Possible Assyrian archive found in Turkish temple
University of Toronto archaeologists find cache of cuneiform tablets in 2,700-year old Turkish temple
May provide insights into Assyrian imperial aspirations
By Sean Bettam
Excavations led by a University of Toronto archaeologist at the site of a recently discovered temple in southeastern Turkey have uncovered a cache of cuneiform tablets dating back to the Iron Age period between 1200 and 600 BCE. Found in the temple's cella, or 'holy of holies', the tablets are part of a possible archive. The cella also contained gold, bronze and iron implements, libation vessels and ornately decorated ritual objects.

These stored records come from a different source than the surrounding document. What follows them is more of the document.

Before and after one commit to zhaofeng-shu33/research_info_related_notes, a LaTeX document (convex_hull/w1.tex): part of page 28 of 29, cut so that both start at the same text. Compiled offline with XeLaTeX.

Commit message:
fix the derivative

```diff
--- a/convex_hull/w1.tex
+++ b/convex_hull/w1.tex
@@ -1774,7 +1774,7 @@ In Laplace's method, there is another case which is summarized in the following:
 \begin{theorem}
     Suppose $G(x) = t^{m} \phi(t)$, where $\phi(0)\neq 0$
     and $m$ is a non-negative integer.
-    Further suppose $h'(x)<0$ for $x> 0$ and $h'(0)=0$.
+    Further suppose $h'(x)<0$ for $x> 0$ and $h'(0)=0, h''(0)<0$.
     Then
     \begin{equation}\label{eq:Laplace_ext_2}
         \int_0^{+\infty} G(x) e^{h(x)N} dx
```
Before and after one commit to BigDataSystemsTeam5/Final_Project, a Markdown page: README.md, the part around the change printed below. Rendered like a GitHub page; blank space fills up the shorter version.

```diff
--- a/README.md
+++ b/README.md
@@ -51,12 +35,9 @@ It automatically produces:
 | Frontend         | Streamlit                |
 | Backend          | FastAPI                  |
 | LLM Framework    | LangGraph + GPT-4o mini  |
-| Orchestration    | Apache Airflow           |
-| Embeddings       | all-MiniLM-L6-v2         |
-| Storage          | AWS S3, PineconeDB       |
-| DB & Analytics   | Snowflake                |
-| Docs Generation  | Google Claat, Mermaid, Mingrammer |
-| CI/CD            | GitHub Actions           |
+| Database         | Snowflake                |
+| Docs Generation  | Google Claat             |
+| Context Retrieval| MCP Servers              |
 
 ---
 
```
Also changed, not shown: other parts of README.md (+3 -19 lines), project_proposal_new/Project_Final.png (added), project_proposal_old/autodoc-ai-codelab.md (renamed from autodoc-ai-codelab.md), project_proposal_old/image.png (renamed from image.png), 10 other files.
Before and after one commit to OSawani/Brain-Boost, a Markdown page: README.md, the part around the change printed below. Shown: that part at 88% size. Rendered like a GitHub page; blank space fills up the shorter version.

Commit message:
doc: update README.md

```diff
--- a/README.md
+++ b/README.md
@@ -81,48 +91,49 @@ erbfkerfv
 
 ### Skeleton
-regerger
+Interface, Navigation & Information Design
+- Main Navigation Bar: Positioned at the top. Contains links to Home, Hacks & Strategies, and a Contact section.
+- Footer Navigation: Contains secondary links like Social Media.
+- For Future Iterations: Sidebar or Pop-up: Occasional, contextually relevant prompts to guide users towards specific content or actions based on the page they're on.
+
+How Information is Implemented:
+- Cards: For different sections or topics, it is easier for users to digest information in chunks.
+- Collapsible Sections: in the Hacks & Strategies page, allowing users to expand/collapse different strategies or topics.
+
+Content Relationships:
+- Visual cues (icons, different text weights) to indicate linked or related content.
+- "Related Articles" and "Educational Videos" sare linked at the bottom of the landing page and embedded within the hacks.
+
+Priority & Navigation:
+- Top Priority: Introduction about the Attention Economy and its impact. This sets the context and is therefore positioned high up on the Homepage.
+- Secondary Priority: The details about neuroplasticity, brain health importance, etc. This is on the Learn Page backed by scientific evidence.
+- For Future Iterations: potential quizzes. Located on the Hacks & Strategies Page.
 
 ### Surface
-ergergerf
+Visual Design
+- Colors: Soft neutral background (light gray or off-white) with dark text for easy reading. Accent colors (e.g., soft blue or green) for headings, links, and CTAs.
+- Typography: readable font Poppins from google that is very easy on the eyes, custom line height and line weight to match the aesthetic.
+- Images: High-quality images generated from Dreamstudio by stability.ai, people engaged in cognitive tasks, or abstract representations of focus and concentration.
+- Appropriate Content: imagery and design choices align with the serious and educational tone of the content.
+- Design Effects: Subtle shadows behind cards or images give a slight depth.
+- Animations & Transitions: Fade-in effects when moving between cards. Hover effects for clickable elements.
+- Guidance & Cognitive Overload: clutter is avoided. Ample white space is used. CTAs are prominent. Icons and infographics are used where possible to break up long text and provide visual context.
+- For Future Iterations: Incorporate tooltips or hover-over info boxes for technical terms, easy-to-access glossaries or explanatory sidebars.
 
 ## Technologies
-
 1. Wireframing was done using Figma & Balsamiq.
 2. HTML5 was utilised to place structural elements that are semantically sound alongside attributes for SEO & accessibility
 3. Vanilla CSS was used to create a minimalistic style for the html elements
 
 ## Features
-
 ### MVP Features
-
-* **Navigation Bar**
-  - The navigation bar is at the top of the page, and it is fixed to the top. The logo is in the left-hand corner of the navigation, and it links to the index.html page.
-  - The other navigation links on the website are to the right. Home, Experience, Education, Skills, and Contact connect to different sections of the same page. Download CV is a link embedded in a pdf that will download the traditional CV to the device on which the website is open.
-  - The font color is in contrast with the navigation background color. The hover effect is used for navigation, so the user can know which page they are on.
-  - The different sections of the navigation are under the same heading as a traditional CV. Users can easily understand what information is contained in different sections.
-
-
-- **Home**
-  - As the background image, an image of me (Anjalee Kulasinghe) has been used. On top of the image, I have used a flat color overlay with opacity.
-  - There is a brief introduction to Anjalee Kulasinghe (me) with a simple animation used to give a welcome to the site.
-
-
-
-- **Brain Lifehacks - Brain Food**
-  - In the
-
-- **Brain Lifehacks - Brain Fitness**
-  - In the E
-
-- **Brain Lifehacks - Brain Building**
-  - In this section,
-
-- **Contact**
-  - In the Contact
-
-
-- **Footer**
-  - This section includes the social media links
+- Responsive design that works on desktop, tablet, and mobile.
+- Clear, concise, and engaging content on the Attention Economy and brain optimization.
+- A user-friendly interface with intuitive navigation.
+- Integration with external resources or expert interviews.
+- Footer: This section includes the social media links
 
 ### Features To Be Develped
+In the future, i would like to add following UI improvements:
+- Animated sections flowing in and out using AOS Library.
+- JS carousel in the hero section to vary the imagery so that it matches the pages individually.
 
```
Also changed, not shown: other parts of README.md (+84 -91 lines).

"The assemblage appears to represent a Neo-Assyrian renovation of an older Neo-Hittite temple complex, providing a rare glimpse into the religious dimension of Assyrian imperial ideology," said Timothy Harrison, professor of near eastern archeology in the Department of Near and Middle Eastern Civilizations and director of U of T's Tayinat Archaeological Project (TAP). "The tablets, and the information they contain, may possibly highlight the imperial ambitions of one of the great powers of the ancient world, and its lasting influence on the political culture of the Middle East."